OpenPGP Alliance omits PGP Security

Network Associates not included in secure email standards group

  • alert
  • submit to reddit

5 things you didn’t know about cloud backup

An organisation formed to promote compatibility between different implementations of OpenPGP standard does not include Network Associates, which is the main supplier of PGP-based encryption products for business.

The OpenPGP Alliance, which was founded by PGP creator Phil Zimmermann, doesn't include Network Associates, whose PGP Security division owns the source code and trademark for the popular PGP encryption package first developed by Zimmermann in 1991.

Zimmermann left Network Associates (NAI) earlier this year after an argument about publishing the source code of PGP, which he believed was the only way to prove to the encryption community that the software was secure.

After disagreeing with management on this matter of principle Zimmermann left NAI to join Hush Communications as its chief cryptographer and promote the OpenPGP standard.

OpenPGP, a non-proprietary protocol for encrypting email using public key cryptography based on the PGP program, was submitted to the Internet Engineering Task Force (IETF) in 1997. By becoming an IETF standard (RFC 2440), OpenPGP may be implemented by any company without paying any licensing fees.

Founder member of the OpenPGP Alliance include Qualcomm as well as security firms Hush Communications, SSH Communications Security, and Zero-Knowledge Systems.

Zimmermann said "by co-operating to ensure that different secure email systems work together, companies do not have to feel they are going it alone".

Interoperability between different encryption packages is an important issue and so formation of the OpenPGP Alliance is welcome but the lack of involvement of Network Associates could be a stumbling block in the future. ®
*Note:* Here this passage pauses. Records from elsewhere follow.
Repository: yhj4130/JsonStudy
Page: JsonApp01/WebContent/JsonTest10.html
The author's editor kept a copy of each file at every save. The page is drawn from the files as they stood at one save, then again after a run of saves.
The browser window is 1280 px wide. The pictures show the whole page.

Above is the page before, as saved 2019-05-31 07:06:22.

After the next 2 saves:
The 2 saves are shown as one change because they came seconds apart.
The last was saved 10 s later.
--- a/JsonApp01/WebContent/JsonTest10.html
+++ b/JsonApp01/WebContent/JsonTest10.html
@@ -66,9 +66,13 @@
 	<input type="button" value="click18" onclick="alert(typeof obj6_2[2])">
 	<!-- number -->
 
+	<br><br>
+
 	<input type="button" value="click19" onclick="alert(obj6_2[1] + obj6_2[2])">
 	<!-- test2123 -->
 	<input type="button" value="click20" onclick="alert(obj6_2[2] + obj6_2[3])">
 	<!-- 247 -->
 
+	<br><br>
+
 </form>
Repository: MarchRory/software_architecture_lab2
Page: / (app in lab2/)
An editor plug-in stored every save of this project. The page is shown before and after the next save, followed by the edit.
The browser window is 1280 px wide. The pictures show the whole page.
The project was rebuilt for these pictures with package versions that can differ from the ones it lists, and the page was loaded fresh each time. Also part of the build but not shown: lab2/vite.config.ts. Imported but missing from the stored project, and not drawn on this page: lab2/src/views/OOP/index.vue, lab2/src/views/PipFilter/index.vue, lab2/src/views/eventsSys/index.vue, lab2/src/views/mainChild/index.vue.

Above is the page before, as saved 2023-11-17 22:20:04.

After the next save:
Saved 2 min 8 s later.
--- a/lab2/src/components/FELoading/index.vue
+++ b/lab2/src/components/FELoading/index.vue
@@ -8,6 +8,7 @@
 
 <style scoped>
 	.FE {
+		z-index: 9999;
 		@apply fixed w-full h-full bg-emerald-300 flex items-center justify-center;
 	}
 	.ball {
External links:
OpenPGP Alliance Formed to Advance Standard in PKI Based Software

Related stories

PGP creator Zimmermann leaves Network Associates
Zimmermann plays down PGP flaw
Cyber Rights Hush up new RIP powers

Secure remote control for conventional and virtual desktops
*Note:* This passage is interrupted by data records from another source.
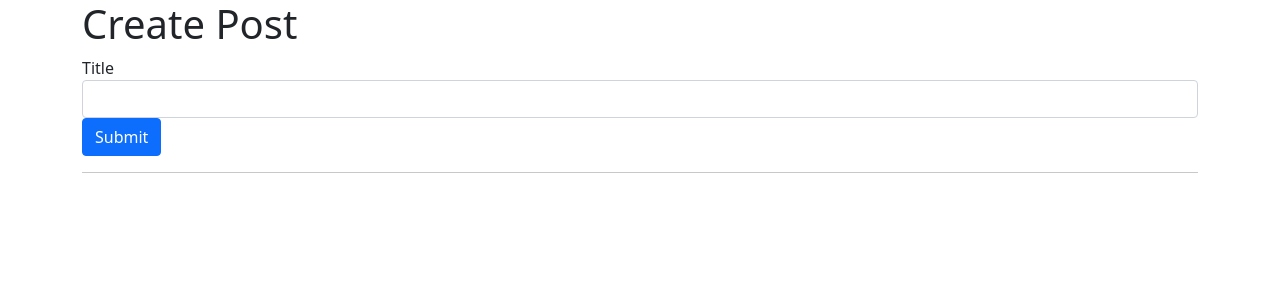
Repository: XavierJordaMurria/nodejs-microservices
Page: / (app in blog/client/)
The author's editor kept a copy of each file at every save. The page is drawn from the files as they stood at one save, then again after a run of saves.
The browser window is 1280 px wide. The pictures show the whole page.
The project was rebuilt for these pictures with package versions that can differ from the ones it lists, and the page was loaded fresh each time. Also part of the build but not shown: blog/client/src/PostList.js.

Above is the page before, as saved 2022-03-17 07:45:15.

After the next 3 saves:
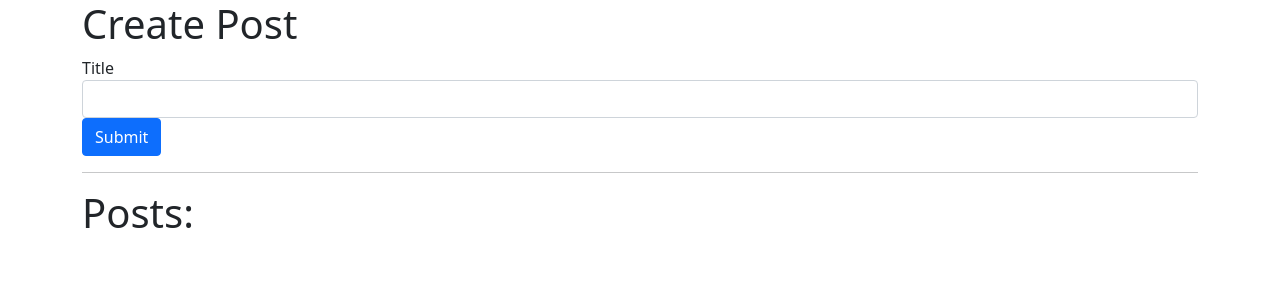
The 3 saves are shown as one change because they came seconds apart.
The last was saved 8 s later.
--- a/blog/client/src/App.js
+++ b/blog/client/src/App.js
@@ -9,6 +9,7 @@ const myAPP =  () => {
         <h1>Create Post</h1>
         <PostCreate/>
         <hr></hr>
+        <h1>Posts:</h1>
     </div>
     );
 };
More from The Register

next story
One HUNDRED FAMOUS LADIES exposed NUDE online
Celebrity women victimised as Apple iCloud accounts reportedly popped
Rubbish WPS config sees WiFi router keys popped in seconds
Another day, another way in to your home router
Goog says patch⁵⁰ your Chrome
64-bit browser loads cat vids FIFTEEN PERCENT faster!
NZ Justice Minister scalped as hacker leaks emails
Grab your popcorn: Subterfuge and slur disrupts election run up
NIST to sysadmins: clean up your SSH mess
Too many keys, too badly managed
Scratched PC-dispatch patch patched, hatched in batch rematch
Windows security update fixed after triggering blue screens (and screams) of death
Researchers camouflage haxxor traps with fake application traffic
Honeypots sweetened to resemble actual workloads, complete with 'secure' logins
Attack flogged through shiny-clicky social media buttons
66,000 users popped by malicious Flash fudging add-on
New Snowden leak: How NSA shared 850-billion-plus metadata records
'Federated search' spaffed info all over Five Eyes chums
prev story
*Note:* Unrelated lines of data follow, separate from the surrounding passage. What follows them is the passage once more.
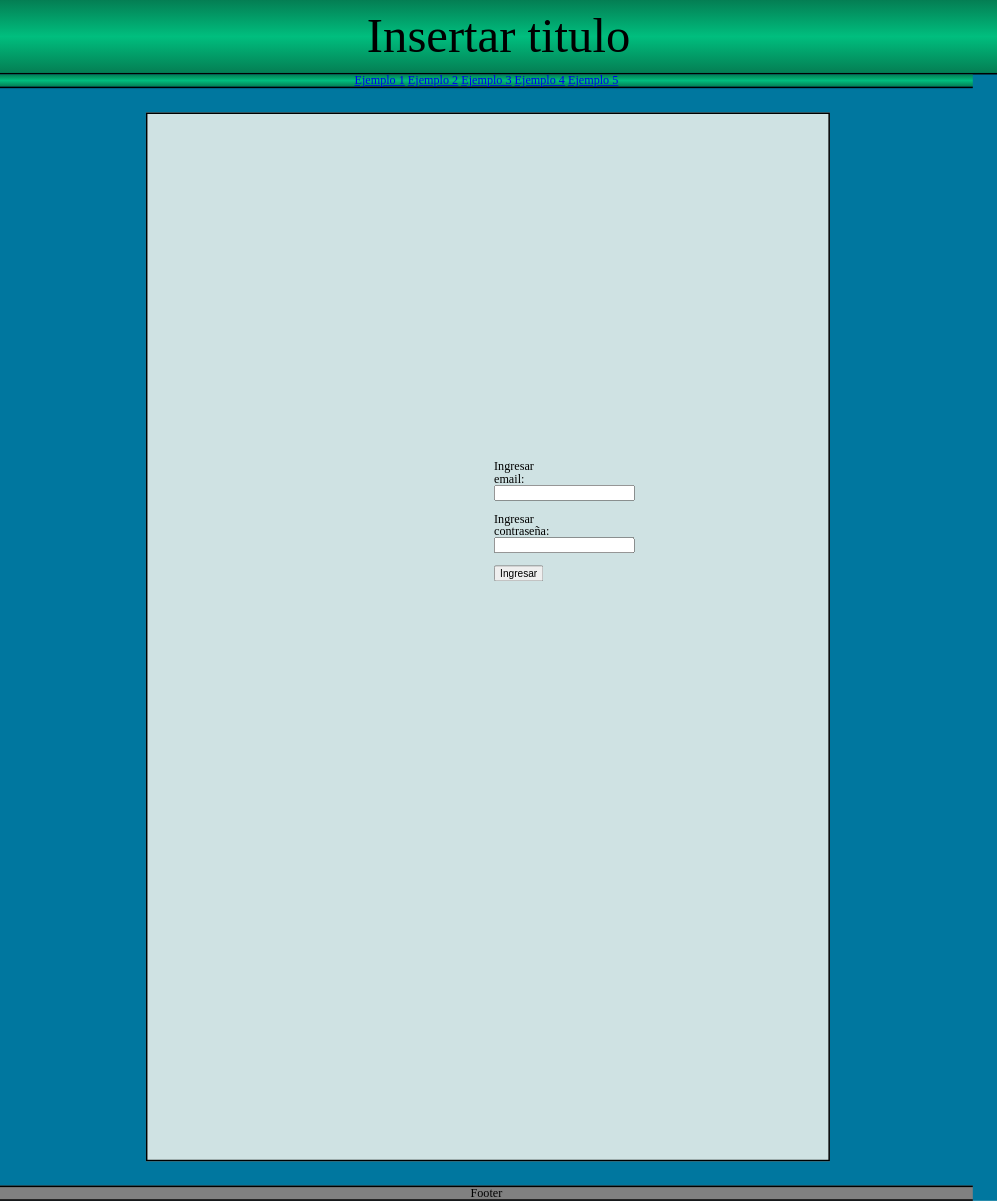
Repository: FacundoKinderknecht/Parcial-2-LPPA
Page: login/login.html
An editor plug-in stored every save of this project. The page is shown before and after a run of saves, followed by the edit.
The browser window is 1280 px wide. The page is 1312 px wide, so the pictures cover 1312 px, including what lies to the right of the window. The pictures show the whole page, at 76% of full size.

Above is the page before, as saved 2022-07-06 10:27:21.

After the next 2 saves:
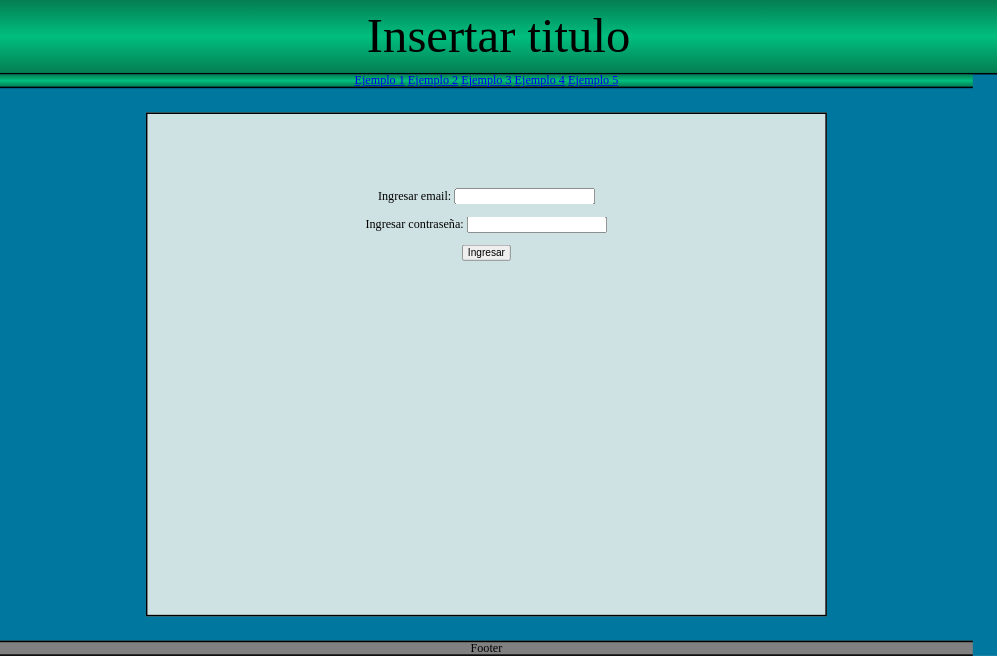
The 2 saves are shown as one change because they came seconds apart.
The last was saved 7 s later.
--- a/login/login.css
+++ b/login/login.css
@@ -30,7 +30,7 @@ main{
 }
 form{
     background-color: rgb(207, 226, 227);  border: black solid 2px;
-    padding: 50%;
+    padding: 10%;
     height: 30rem;
 }
 div{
Whitepapers

Endpoint data privacy in the cloud is easier than you think
Innovations in encryption and storage resolve issues of data privacy and key requirements for companies to look for in a solution.
Implementing global e-invoicing with guaranteed legal certainty
Explaining the role local tax compliance plays in successful supply chain management and e-business and how leading global brands are addressing this.
Advanced data protection for your virtualized environments
Find a natural fit for optimizing protection for the often resource-constrained data protection process found in virtual environments.
Boost IT visibility and business value
How building a great service catalog relieves pressure points and demonstrates the value of IT service management.
Next gen security for virtualised datacentres
Legacy security solutions are inefficient due to the architectural differences between physical and virtual environments.